As a laddie growing up in the war years it seems, looking back, that there was a multitude of things to do in terms of entertainment. The "tailor made" type consisted mainly of the cinemas of which there were many, for example the Palace Theatre, where one could see a host of variety acts. From time to time the circus would come to town. This was really exciting and always left you wanting more. Indeed one circus had an added attraction - a menagerie this was magic! As a nine year old boy I remember being open mouthed and goggle-eyed as I looked upon a real live tiger. Something which in my wildest dreams I never thought I'd see. A similar source of entertainment was the carnival which at that time came annually to Riverside or Gussie Parks. We seldom had money in those days but when we did we spent it and had to walk home.
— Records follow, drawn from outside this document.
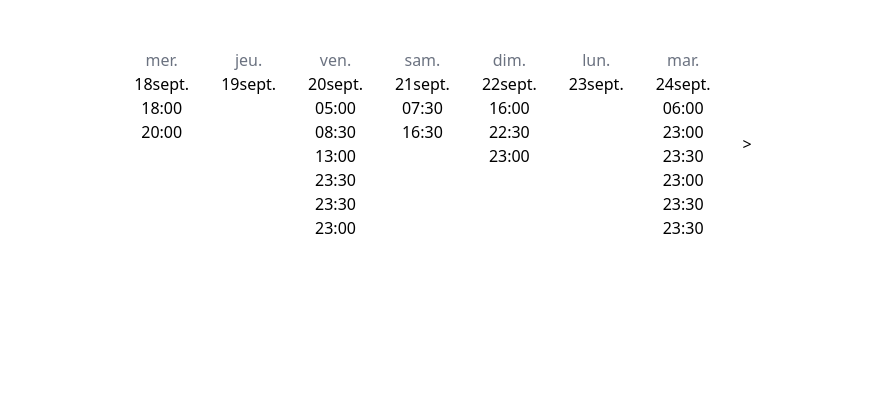
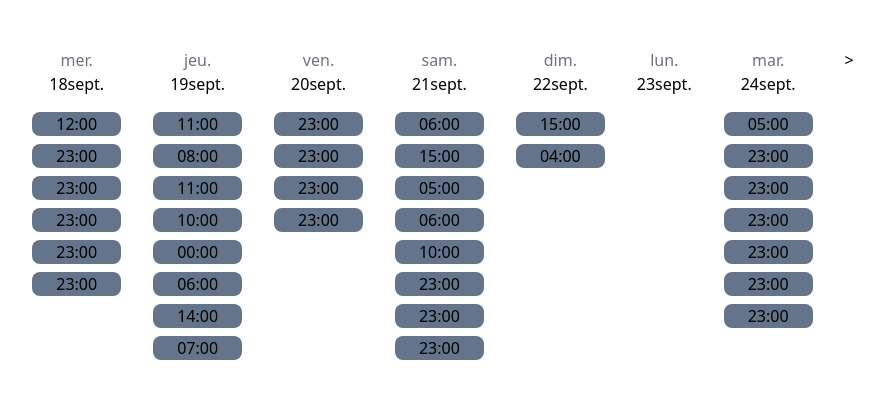
Before and after one commit to Adjel/weda, a React (Vite) app: page / in a window 1280 px wide. Shown: the top 398 px of the page, without its empty margins (197-1081 px from the left). Built offline with nearby package versions, Linux system fonts and the light colour scheme.

Commit message:
exceed day

```diff
--- a/src/components/WeekComponent/WeekComponent.tsx
+++ b/src/components/WeekComponent/WeekComponent.tsx
@@ -73,28 +73,32 @@ function moveWeek(isForward: boolean) {
     updateWeek(getDateFromDays(refDate, move));
 }
 
-  return <section className='flex flex-row gap-8'>
+  return <section className='flex flex-row gap-8 items-start'>
     {
       isBackwardEnable &&
       <button onClick={() => moveWeek(false)}>{`<`}</button>
     }
-    {week?.week?.map((day) =>
-    <div className='flex flex-col items-center'>
+    {week?.week?.map((day, index) =>
+    <div key={day.date.toDateString()} className='flex flex-col items-center'>
       <div className='text-gray-500'>
-   {day.date.toLocaleDateString('fr-FR', { weekday: 'short' })}
+        {day.date.toLocaleDateString('fr-FR', { weekday: 'short' })}
       </div>
       <div>
       {day.date.getDate()}
       {day.date.toLocaleDateString('fr-FR', { month: 'short' })}
       </div>
-      <div>
-        {day.slots.map((slot) =>
-        <div>{slot.start?.toLocaleTimeString('fr-FR', { hour: '2-digit', minute: '2-digit' })}</div>
-        )}
+      <div key={index} className='pt-4 flex flex-col gap-2 items-center'>
+        {day.slots.map((slot, index) =>
+        slot.start ?
+        <div key={index} className='px-6 w-fit h-fit rounded-lg bg-slate-500'>{slot.start?.toLocaleTimeString('fr-FR', { hour: '2-digit', minute: '2-digit' })}</div>
+        :
+        <div>{`—`}</div>
+      )
+      }
       </div>
     </div>
     )}
-        <button onClick={() => moveWeek(true)}>{`>`}</button>
+    <button onClick={() => moveWeek(true)}>{`>`}</button>
   </section>;
 }
 
--- a/src/components/day/DayComponent.tsx
+++ b/src/components/day/DayComponent.tsx
@@ -1,5 +1,4 @@
-import React, { useEffect, useState } from 'react';
-import { getDateFromDays } from '../../utils';
+
 
 export interface Day {
   date: Date,
@@ -11,62 +10,54 @@ export interface Slot {
   end?: Date
 }
 
-function generateRandomTime(startTime: Date): Date {
-  const startHours = startTime.getHours();
-  const startMinutes = startTime.getMinutes();
+function getRandomHour(startDate: Date): Date {
 
-  const randomDate = new Date(startTime);
+  console.log(startDate)
 
-  const hours = Math.floor(Math.random() * (24 - startHours) + startHours);
-  const minutes = Math.random() < 0.5 ? 0 : 30;
+  const endofDay = new Date(startDate)
+  endofDay.setHours(23, 59, 0, 0)
 
-  randomDate.setHours(hours, minutes, 0, 0);
+  const randomTime = Math.random() * (endofDay.getHours() - startDate.getHours()) + endofDay.getHours();
 
-  if (hours === startHours && minutes < startMinutes) {
-    generateRandomTime(startTime)
+  console.log(randomTime)
+
+  const newTime = new Date(startDate)
+  newTime.setHours(randomTime)
+
+  return newTime
+}
+
+
+function generateRandomSlots(date: Date): Slot[] {
+  const numSlots = Math.floor(Math.random() * 11);
+  const slots: Slot[] = [];
+
+  let start = new Date(date.setHours(0, 0, 0, 0))
+  let end = getRandomHour(start)
+
+  for (let i = 0; i < numSlots && end.getHours() < 23.30; i++) {
+
+    start = end
+    end = getRandomHour(start)
+
+    slots.push({ start, end });
+
   }
 
-  return randomDate;
+  return slots;
 }
 
-const startTime = new Date();
-startTime.setHours(14, 0);
-const randomTime = generateRandomTime(startTime);
-console.log(randomTime.toTimeString());
 
-
-export function getDay(date: Date, days:number = 0): Day {
+export function getDay(date: Date, days: number = 0): Day {
   const newDate = new Date(date);
   newDate.setDate(newDate.getDate() + days);
 
-  const slots = []
-  let start
-  let end
 
-  const randomNumber = Math.floor(Math.random() * 10);
-  for (let i = 0; i < randomNumber; i++) {
-    const midnightDate = new Date(date);
-    midnightDate.setHours(0, 0, 0, 0);
-    end
-    start = generateRandomTime(end ?? midnightDate)
-    end = generateRandomTime(start)
 
-    slots.push({
-      start: start,
-      end: end
-    })
-  }
+  const slots = generateRandomSlots(date);
 
   return {
-    date: getDateFromDays(date, days),
-    slots: slots
-  }
+    date: newDate,
+    slots
+  };
 }
-
-function DayComponent() {
-  const [day, setDay]= useState<Day>()
-
-  return <div>{}</div>;
-}
-
-export default DayComponent;
```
Of course most of the above mentioned was special, the bulk of our fun came in the DIY mould. What immediately comes to mind: football, cricket, rounders, one touch, three and in. These were the staple diet of ball games in the street. Sometimes we would play relefo, walk the plank or join the crew, hoppy Christy, kick the can, catty and batty or tig. A great favourite which you could play in the early dark was,"I Spy" in a lighted shop window. But above them all was the joy that could be obtained from playing on air-raid shelters. We jumped from one to another and back again. If crossing from a low shelter to a high one was impossible to jump we employed the use of the spanny. This meant landing on hands and forearms before pulling yourself up. Challenges would be sent out,"You should try this one" somebody would say. And so we did, not always successfully. Some of us still have the scars to prove it. Because there was an element of danger involved, grown-ups often knocked on their windows for us to get down. Ever respectful we were off like a shot then back again inside 10 minutes.

Just before closing, other pastimes come to mind: Marbles, and Cigarette Cards, whilst the girls played hopscotch, cappie (you could also put the ball in a stocking and hit it against the wall)- minimal expense maximum enjoyment - HAPPY DAYS!!

Terry is the husband of Helen.

Submitted by Terry